*Records from a data source*
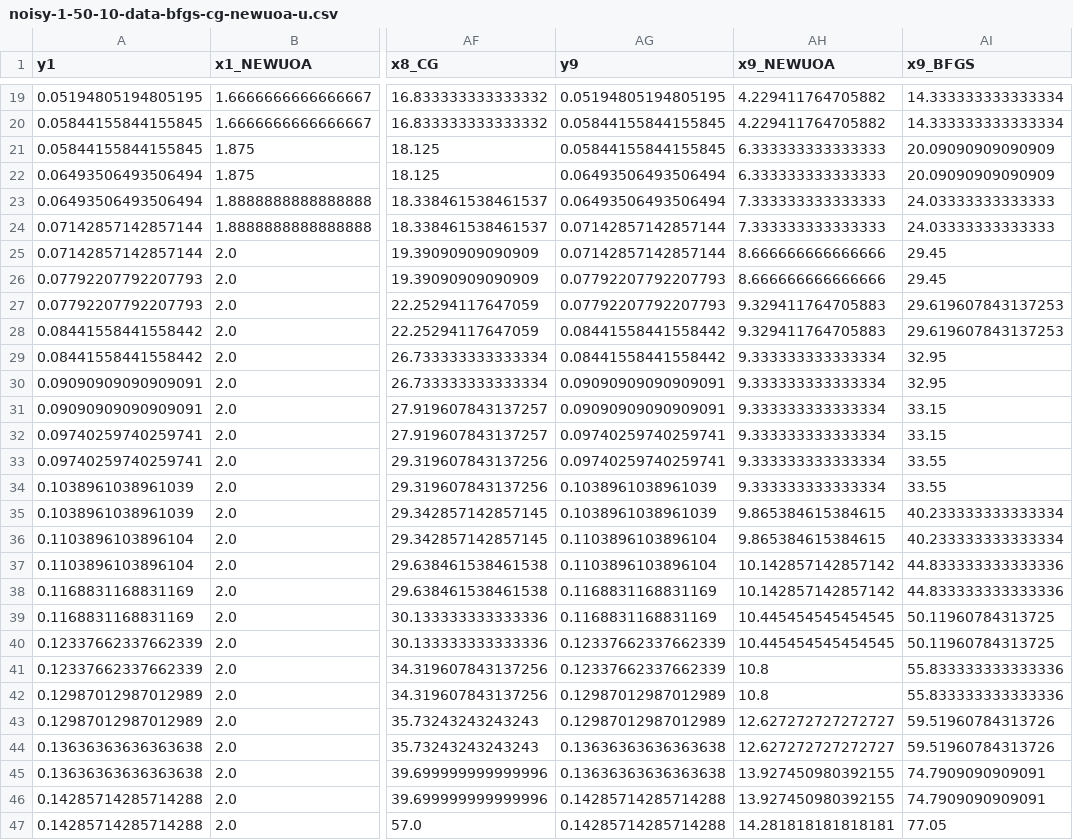
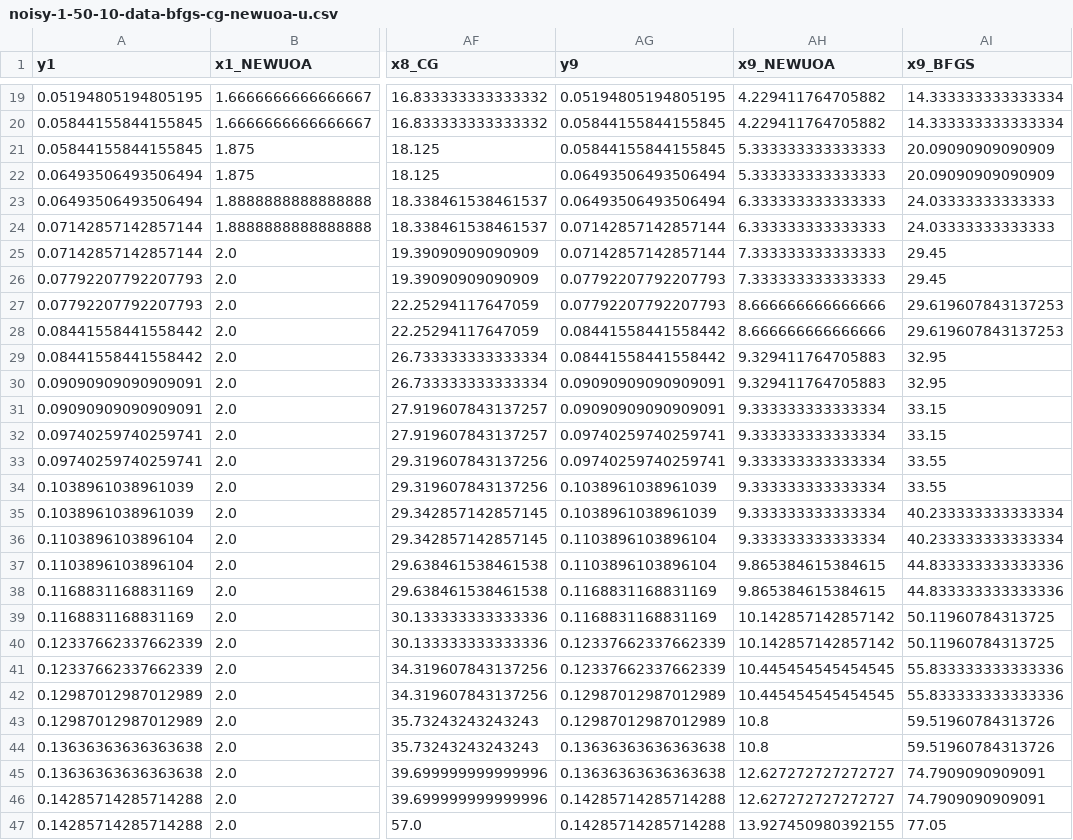
Before and after one commit to ragonneau/phd-thesis, a CSV file: figures/noisy-1-50-10-data-bfgs-cg-newuoa-u.csv, drawn as a sheet; only a part is shown, gaps mark what is left out; the diff covers the shown part only; the diff names each change by its address in the sheet, - before the commit and + after, or states it on an @@ line.

```diff
--- a/figures/noisy-1-50-10-data-bfgs-cg-newuoa-u.csv
+++ b/figures/noisy-1-50-10-data-bfgs-cg-newuoa-u.csv
-AH21:AH22 (x9_NEWUOA): 6.333333333333333
+AH21:AH22 (x9_NEWUOA): 5.333333333333333
-AH23:AH24 (x9_NEWUOA): 7.333333333333333
+AH23:AH24 (x9_NEWUOA): 6.333333333333333
-AH25:AH26 (x9_NEWUOA): 8.666666666666666
+AH25:AH26 (x9_NEWUOA): 7.333333333333333
-AH27:AH28 (x9_NEWUOA): 9.329411764705883
+AH27:AH28 (x9_NEWUOA): 8.666666666666666
-AH29:AH30 (x9_NEWUOA): 9.333333333333334
+AH29:AH30 (x9_NEWUOA): 9.329411764705883
-AH35:AH36 (x9_NEWUOA): 9.865384615384615
+AH35:AH36 (x9_NEWUOA): 9.333333333333334
-AH37:AH38 (x9_NEWUOA): 10.142857142857142
+AH37:AH38 (x9_NEWUOA): 9.865384615384615
-AH39:AH40 (x9_NEWUOA): 10.445454545454545
+AH39:AH40 (x9_NEWUOA): 10.142857142857142
-AH41:AH42 (x9_NEWUOA): 10.8
+AH41:AH42 (x9_NEWUOA): 10.445454545454545
-AH43:AH44 (x9_NEWUOA): 12.627272727272727
+AH43:AH44 (x9_NEWUOA): 10.8
-AH45:AH46 (x9_NEWUOA): 13.927450980392155
+AH45:AH46 (x9_NEWUOA): 12.627272727272727
-AH47 (x9_NEWUOA): 14.281818181818181
+AH47 (x9_NEWUOA): 13.927450980392155
```
Also changed, not shown: 129 edited cells elsewhere in this file, figures/noisy-1-50-10-perf-bfgs-cg-newuoa-u.csv, figures/noisy-1-50-6-data-bfgs-cg-newuoa-u.csv, 5 other files.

*Goal of the exercise*
Every record above should reappear exactly, with the pictures gone.

*Result*
Before and after one commit to ragonneau/phd-thesis, a CSV file: figures/noisy-1-50-10-data-bfgs-cg-newuoa-u.csv, drawn as a sheet; only a part is shown, gaps mark what is left out; the diff covers the shown part only; the diff names each change by its address in the sheet, - before the commit and + after, or states it on an @@ line.

```diff
--- a/figures/noisy-1-50-10-data-bfgs-cg-newuoa-u.csv
+++ b/figures/noisy-1-50-10-data-bfgs-cg-newuoa-u.csv
-AH21:AH22 (x9_NEWUOA): 6.333333333333333
+AH21:AH22 (x9_NEWUOA): 5.333333333333333
-AH23:AH24 (x9_NEWUOA): 7.333333333333333
+AH23:AH24 (x9_NEWUOA): 6.333333333333333
-AH25:AH26 (x9_NEWUOA): 8.666666666666666
+AH25:AH26 (x9_NEWUOA): 7.333333333333333
-AH27:AH28 (x9_NEWUOA): 9.329411764705883
+AH27:AH28 (x9_NEWUOA): 8.666666666666666
-AH29:AH30 (x9_NEWUOA): 9.333333333333334
+AH29:AH30 (x9_NEWUOA): 9.329411764705883
-AH35:AH36 (x9_NEWUOA): 9.865384615384615
+AH35:AH36 (x9_NEWUOA): 9.333333333333334
-AH37:AH38 (x9_NEWUOA): 10.142857142857142
+AH37:AH38 (x9_NEWUOA): 9.865384615384615
-AH39:AH40 (x9_NEWUOA): 10.445454545454545
+AH39:AH40 (x9_NEWUOA): 10.142857142857142
-AH41:AH42 (x9_NEWUOA): 10.8
+AH41:AH42 (x9_NEWUOA): 10.445454545454545
-AH43:AH44 (x9_NEWUOA): 12.627272727272727
+AH43:AH44 (x9_NEWUOA): 10.8
-AH45:AH46 (x9_NEWUOA): 13.927450980392155
+AH45:AH46 (x9_NEWUOA): 12.627272727272727
-AH47 (x9_NEWUOA): 14.281818181818181
+AH47 (x9_NEWUOA): 13.927450980392155
```
Also changed, not shown: 129 edited cells elsewhere in this file, figures/noisy-1-50-10-perf-bfgs-cg-newuoa-u.csv, figures/noisy-1-50-6-data-bfgs-cg-newuoa-u.csv, 5 other files.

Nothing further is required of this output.